Methodologies for Integrating QI Strategies into Performance Measurements
It is imperative to have a working definition of performance measurements before dealing with the methodologies that could be used to integrate QI strategies into the measurements. According to Davis (2007), “…performance measures are defined as whether or how often a process of care or outcome of care occurs” (para. 4). The ultimate twin objectives of most performance measures in a health facility context is to improve patient care in a cost-effective manner and encourage best clinical practices by allowing clinicians to collect data aimed at identifying gaps in performance and guiding improvement. Davis (2007) acknowledges that the measures fall into three broad categories of data that are comparatively easy to measure in a clinical context: process assessments, outcome assessments, and descriptive assessments.
There exist a number of methodologies which can be used to integrate QI strategies into performance measurements. This section will discuss three such methodologies, namely: Six Sigma, Plan-Do-Study-Act (PDSA), and Root Cause Analysis (RCA). Originally designed as a business approach, Six Sigma “…involves improving, designing, and monitoring process to minimize or eliminate waste while optimizing satisfaction and increasing financial stability” (Hughes, 2008, para. 16). In the context of the performance improvement area (medical errors and lack of consistency), this methodology can be used to measure or assess improvement by comparing the baseline process capability or competence with the process competence after piloting probable solutions for quality improvement. The health facility can use the Six-Sigma methodology to inspect process outcome and count the medical errors or instances of inconsistency in standard of care, calculate a defect rate of the stated variables per million, and then use a statistical table provided in the model to convert the defect rate per million to a σ (sigma) to know the direction taken by the planned improvement efforts.

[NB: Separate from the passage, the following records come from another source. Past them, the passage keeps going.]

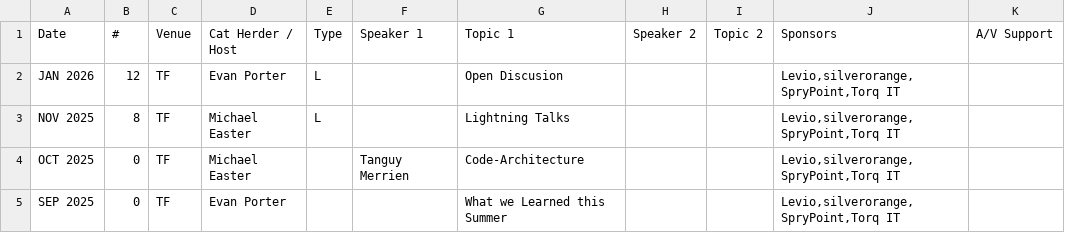
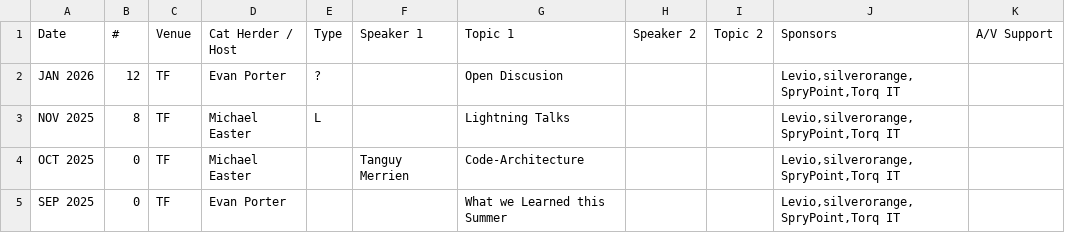
Before and after one commit to peidevs/Event_Resources, a CSV file: MeetUps_v2.csv, drawn as a sheet; only a part is shown; the diff names each change by its address in the sheet, - before the commit and + after, or states it on an @@ line.

Commit message:
Fix meetup type to ? because it's not a pre-established type and not 'L'

```diff
--- a/MeetUps_v2.csv
+++ b/MeetUps_v2.csv
-E2 (Type): L
+E2 (Type): ?
```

This should be done to pre-analytic processes as well as to post-analytic processes so as to note and quantify the change and inform the improvement strategies (Hughes, 2008).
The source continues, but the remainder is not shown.